Reproduce the full listing that appears beneath this instruction exactly.
────
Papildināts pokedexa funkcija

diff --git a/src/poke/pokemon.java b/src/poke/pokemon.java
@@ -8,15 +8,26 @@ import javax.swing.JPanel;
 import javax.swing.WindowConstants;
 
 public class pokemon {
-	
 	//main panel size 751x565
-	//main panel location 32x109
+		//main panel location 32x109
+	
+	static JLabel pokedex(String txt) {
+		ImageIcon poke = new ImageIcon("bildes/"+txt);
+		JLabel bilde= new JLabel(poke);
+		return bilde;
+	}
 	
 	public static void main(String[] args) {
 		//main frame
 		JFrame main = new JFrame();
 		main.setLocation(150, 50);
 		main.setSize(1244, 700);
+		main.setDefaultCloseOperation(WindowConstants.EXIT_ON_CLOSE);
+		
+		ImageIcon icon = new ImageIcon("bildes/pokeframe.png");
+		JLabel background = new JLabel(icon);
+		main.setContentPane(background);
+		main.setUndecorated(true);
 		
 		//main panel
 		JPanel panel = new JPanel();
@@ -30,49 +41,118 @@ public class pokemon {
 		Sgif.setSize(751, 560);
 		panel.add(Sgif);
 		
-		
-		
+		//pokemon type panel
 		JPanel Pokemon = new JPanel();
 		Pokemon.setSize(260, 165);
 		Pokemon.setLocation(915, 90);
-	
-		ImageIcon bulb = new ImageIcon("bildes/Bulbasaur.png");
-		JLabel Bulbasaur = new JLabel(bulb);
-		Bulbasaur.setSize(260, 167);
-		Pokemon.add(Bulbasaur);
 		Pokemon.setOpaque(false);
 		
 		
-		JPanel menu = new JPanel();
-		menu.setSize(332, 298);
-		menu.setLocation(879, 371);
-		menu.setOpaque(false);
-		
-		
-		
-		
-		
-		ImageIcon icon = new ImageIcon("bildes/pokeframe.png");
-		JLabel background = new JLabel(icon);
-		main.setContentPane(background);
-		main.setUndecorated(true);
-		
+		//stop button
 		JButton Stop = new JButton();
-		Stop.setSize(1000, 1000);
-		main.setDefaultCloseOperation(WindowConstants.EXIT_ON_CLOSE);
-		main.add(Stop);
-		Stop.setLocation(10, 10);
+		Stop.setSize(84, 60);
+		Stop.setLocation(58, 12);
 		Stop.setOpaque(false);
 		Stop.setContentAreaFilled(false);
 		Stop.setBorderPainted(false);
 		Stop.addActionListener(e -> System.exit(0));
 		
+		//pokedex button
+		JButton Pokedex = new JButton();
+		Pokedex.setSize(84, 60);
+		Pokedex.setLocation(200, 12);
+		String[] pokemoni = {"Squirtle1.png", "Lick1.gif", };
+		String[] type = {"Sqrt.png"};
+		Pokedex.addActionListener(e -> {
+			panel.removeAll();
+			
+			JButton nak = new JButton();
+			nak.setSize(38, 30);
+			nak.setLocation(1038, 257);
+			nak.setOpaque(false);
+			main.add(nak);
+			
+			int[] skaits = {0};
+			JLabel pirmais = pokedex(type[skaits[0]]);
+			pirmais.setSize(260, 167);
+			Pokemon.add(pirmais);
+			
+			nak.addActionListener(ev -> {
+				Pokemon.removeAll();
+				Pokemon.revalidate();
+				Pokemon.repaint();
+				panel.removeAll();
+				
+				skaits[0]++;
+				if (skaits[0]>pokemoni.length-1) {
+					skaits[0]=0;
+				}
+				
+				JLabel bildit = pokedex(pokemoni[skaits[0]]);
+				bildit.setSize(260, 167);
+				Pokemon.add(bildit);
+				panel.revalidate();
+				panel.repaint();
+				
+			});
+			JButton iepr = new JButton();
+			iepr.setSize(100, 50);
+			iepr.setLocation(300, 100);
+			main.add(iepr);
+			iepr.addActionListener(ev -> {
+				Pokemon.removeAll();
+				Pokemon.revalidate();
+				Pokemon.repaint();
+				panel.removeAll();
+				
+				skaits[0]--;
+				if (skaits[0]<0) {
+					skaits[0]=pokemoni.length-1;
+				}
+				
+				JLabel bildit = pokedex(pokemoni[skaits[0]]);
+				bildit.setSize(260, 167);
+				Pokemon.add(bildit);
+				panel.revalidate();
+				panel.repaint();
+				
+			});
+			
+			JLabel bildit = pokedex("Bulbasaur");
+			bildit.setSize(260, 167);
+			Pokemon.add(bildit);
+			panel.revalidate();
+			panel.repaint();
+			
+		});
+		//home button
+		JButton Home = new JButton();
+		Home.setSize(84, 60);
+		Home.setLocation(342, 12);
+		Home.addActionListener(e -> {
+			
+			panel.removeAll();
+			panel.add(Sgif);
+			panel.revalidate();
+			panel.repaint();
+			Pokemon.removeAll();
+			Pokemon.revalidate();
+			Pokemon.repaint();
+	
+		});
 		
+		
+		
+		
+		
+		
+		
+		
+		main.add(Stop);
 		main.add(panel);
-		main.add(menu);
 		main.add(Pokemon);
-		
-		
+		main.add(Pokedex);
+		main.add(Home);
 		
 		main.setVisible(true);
────
YOUR SOLUTION ->
Papildināts pokedexa funkcija

diff --git a/src/poke/pokemon.java b/src/poke/pokemon.java
@@ -8,15 +8,26 @@ import javax.swing.JPanel;
 import javax.swing.WindowConstants;
 
 public class pokemon {
-	
 	//main panel size 751x565
-	//main panel location 32x109
+		//main panel location 32x109
+	
+	static JLabel pokedex(String txt) {
+		ImageIcon poke = new ImageIcon("bildes/"+txt);
+		JLabel bilde= new JLabel(poke);
+		return bilde;
+	}
 	
 	public static void main(String[] args) {
 		//main frame
 		JFrame main = new JFrame();
 		main.setLocation(150, 50);
 		main.setSize(1244, 700);
+		main.setDefaultCloseOperation(WindowConstants.EXIT_ON_CLOSE);
+		
+		ImageIcon icon = new ImageIcon("bildes/pokeframe.png");
+		JLabel background = new JLabel(icon);
+		main.setContentPane(background);
+		main.setUndecorated(true);
 		
 		//main panel
 		JPanel panel = new JPanel();
@@ -30,49 +41,118 @@ public class pokemon {
 		Sgif.setSize(751, 560);
 		panel.add(Sgif);
 		
-		
-		
+		//pokemon type panel
 		JPanel Pokemon = new JPanel();
 		Pokemon.setSize(260, 165);
 		Pokemon.setLocation(915, 90);
-	
-		ImageIcon bulb = new ImageIcon("bildes/Bulbasaur.png");
-		JLabel Bulbasaur = new JLabel(bulb);
-		Bulbasaur.setSize(260, 167);
-		Pokemon.add(Bulbasaur);
 		Pokemon.setOpaque(false);
 		
 		
-		JPanel menu = new JPanel();
-		menu.setSize(332, 298);
-		menu.setLocation(879, 371);
-		menu.setOpaque(false);
-		
-		
-		
-		
-		
-		ImageIcon icon = new ImageIcon("bildes/pokeframe.png");
-		JLabel background = new JLabel(icon);
-		main.setContentPane(background);
-		main.setUndecorated(true);
-		
+		//stop button
 		JButton Stop = new JButton();
-		Stop.setSize(1000, 1000);
-		main.setDefaultCloseOperation(WindowConstants.EXIT_ON_CLOSE);
-		main.add(Stop);
-		Stop.setLocation(10, 10);
+		Stop.setSize(84, 60);
+		Stop.setLocation(58, 12);
 		Stop.setOpaque(false);
 		Stop.setContentAreaFilled(false);
 		Stop.setBorderPainted(false);
 		Stop.addActionListener(e -> System.exit(0));
 		
+		//pokedex button
+		JButton Pokedex = new JButton();
+		Pokedex.setSize(84, 60);
+		Pokedex.setLocation(200, 12);
+		String[] pokemoni = {"Squirtle1.png", "Lick1.gif", };
+		String[] type = {"Sqrt.png"};
+		Pokedex.addActionListener(e -> {
+			panel.removeAll();
+			
+			JButton nak = new JButton();
+			nak.setSize(38, 30);
+			nak.setLocation(1038, 257);
+			nak.setOpaque(false);
+			main.add(nak);
+			
+			int[] skaits = {0};
+			JLabel pirmais = pokedex(type[skaits[0]]);
+			pirmais.setSize(260, 167);
+			Pokemon.add(pirmais);
+			
+			nak.addActionListener(ev -> {
+				Pokemon.removeAll();
+				Pokemon.revalidate();
+				Pokemon.repaint();
+				panel.removeAll();
+				
+				skaits[0]++;
+				if (skaits[0]>pokemoni.length-1) {
+					skaits[0]=0;
+				}
+				
+				JLabel bildit = pokedex(pokemoni[skaits[0]]);
+				bildit.setSize(260, 167);
+				Pokemon.add(bildit);
+				panel.revalidate();
+				panel.repaint();
+				
+			});
+			JButton iepr = new JButton();
+			iepr.setSize(100, 50);
+			iepr.setLocation(300, 100);
+			main.add(iepr);
+			iepr.addActionListener(ev -> {
+				Pokemon.removeAll();
+				Pokemon.revalidate();
+				Pokemon.repaint();
+				panel.removeAll();
+				
+				skaits[0]--;
+				if (skaits[0]<0) {
+					skaits[0]=pokemoni.length-1;
+				}
+				
+				JLabel bildit = pokedex(pokemoni[skaits[0]]);
+				bildit.setSize(260, 167);
+				Pokemon.add(bildit);
+				panel.revalidate();
+				panel.repaint();
+				
+			});
+			
+			JLabel bildit = pokedex("Bulbasaur");
+			bildit.setSize(260, 167);
+			Pokemon.add(bildit);
+			panel.revalidate();
+			panel.repaint();
+			
+		});
+		//home button
+		JButton Home = new JButton();
+		Home.setSize(84, 60);
+		Home.setLocation(342, 12);
+		Home.addActionListener(e -> {
+			
+			panel.removeAll();
+			panel.add(Sgif);
+			panel.revalidate();
+			panel.repaint();
+			Pokemon.removeAll();
+			Pokemon.revalidate();
+			Pokemon.repaint();
+	
+		});
 		
+		
+		
+		
+		
+		
+		
+		
+		main.add(Stop);
 		main.add(panel);
-		main.add(menu);
 		main.add(Pokemon);
-		
-		
+		main.add(Pokedex);
+		main.add(Home);
 		
 		main.setVisible(true);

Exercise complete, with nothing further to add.